Depending on which type of fine grain, oxidic, mineral material is used certain limits also can be stated. Empirically and considering extensive tests it has shown that practically useful briquettes rarely can be obtained if the amount of fine grain, oxidic, mineral material is less than 15% as calculated on the dry weight of the briquette.
It is of course self explanatory that a fine grain, oxidic, mineral component is chosen which is disadvantageous to the process in any respect, but which on the contrary is good for the process. When for instance manufacturing mineral wool it is generally wanted to add some lime stone or dolomite to the basic material which generally is a basalt type. It is also possible to chose slag, for instance steel slag and preferably a basic steel slag. To the fine grain, oxidic, mineral component or additionally thereof components of a more specific kind may be added, for instance oxides which make the melted mineral or the slag more thin-fluid.
When making mineral wool waste products always are obtained. Some of said waste products is fibrous and give a waste product problem depending on the bulky nature thereof. The said waste product, however has the necessary fine grain material, and the fibres of the waste product act reinforcing on the briquettes. If a fibrous waste material from the mineral wool manufacture is added at least as a part of the fine grain, oxidic, mineral material of the briquette substantial advantages are obtained as concerns the strength of the briquettes and the problems of getting rid of the waste material.

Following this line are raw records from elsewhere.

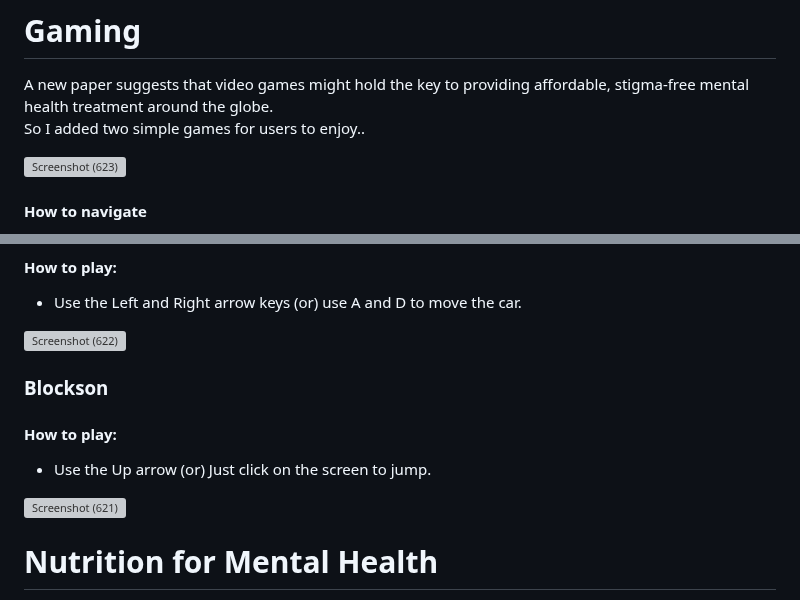
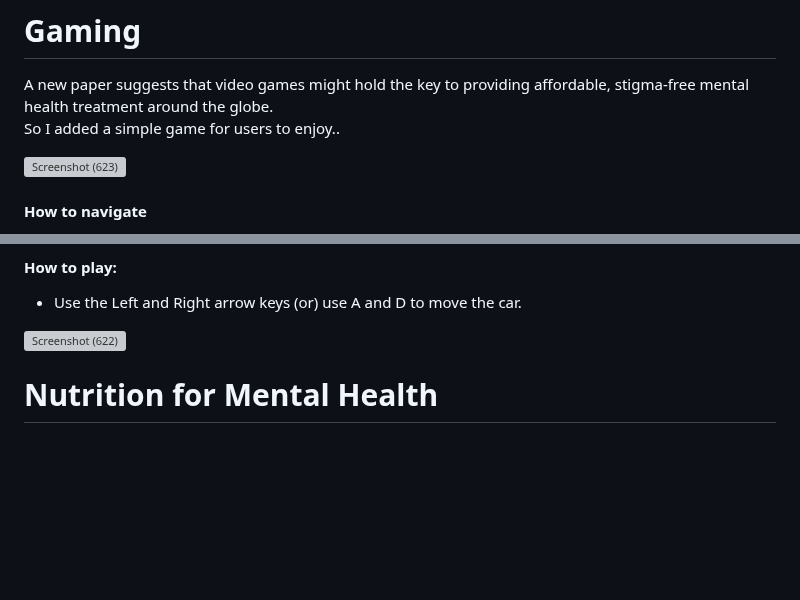
Before and after one commit to vanshikab52/MentalMend, a Markdown page: README.md, 2 parts joined by grey strips. GitHub-like rendering; blank space fills up the shorter version; grey boxes are pictures that could not be loaded.

```diff
--- a/README.md
+++ b/README.md
@@ -41,7 +41,7 @@ It is not trained for all conversations but you can talk normally.
 
 A new paper suggests that video games might hold the key to providing affordable, stigma-free mental health
 treatment around the globe.
-So I added two simple games for users to enjoy..
+So I added a simple game for users to enjoy..
 
 ![Screenshot (623)](https://github.com/user-attachments/assets/3a758550-9c22-485d-8772-db36cd24b88a)
 
@@ -59,15 +59,6 @@ So I added two simple games for users to enjoy..
 * Use the Left and Right arrow keys (or) use A and D to move the car.
 
 ![Screenshot (622)](https://github.com/user-attachments/assets/32ab51ef-2506-40b8-a19e-d0639c1d5b7a)
-
-### Blockson
-
-#### How to play:
-
-* Use the Up arrow (or) Just click on the screen to jump.
-
-![Screenshot (621)](https://github.com/user-attachments/assets/52349490-d509-420e-b0d6-e701a1c52130)
-
 
 
 # Nutrition for Mental Health
```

Surprisingly it has shown that the material which was added to the melted product together with the oxidic components of the briquettes distribute substantially homogenous and quicker in the final product than if added separately. The reason for this probably is that the coke particles and the coal particles respectively get pores when combusted which make the reaction surface very large. Therefore it is suitable to add a relatively large amount of the said materials of addition to the briquettes, which thereby reduce the amount of coke and coal particles respectively. The amount of coke and coal particles however, preferably should not be less than 30% of the dry weight of the briquette.
In briquettes according to the invention a further important advantage can be obtained. It is known that the exhaust gases of coke combusted shaft furnaces contain sulpher which have a strong and unpleasent smell. This smell can be eliminated by combustion, whereby the carbon monoxide present in the exhaust gases is the main fuel. The carbon monoxide, however, as a rule must be completed with some other fuel like a gas or an oil. Since the briquettes are now made with a base of coke or coal particles the exhaust gases are enriched with the volatile substances from the coke or the coal so that no addition of fuel is necessary. At least 10% of the coke-coal mixture should consist of coal particles in order that a substantial effect should be noted. If it proves that more than 50% coal particles should be needed it is better to use both coal briquettes and coke briquettes or possible just coal briquettes.
In the following the invention will be enlightened by means of a number of examples. During the development period it has been shown that briquettes having a pressure strength of less than 2,943 kPa (30 kg/cm 2 ) do not have sufficient pressure strength for being fed and charged in a furnace. The heat strength has been settled after heating the briquette to 900° C. for one hour. The development has shown, that briquettes which have a warm pressure strength of less than 981 kPa (10 kg/cm 2 ) after such heat treatment have only small possibilities of functioning adequately.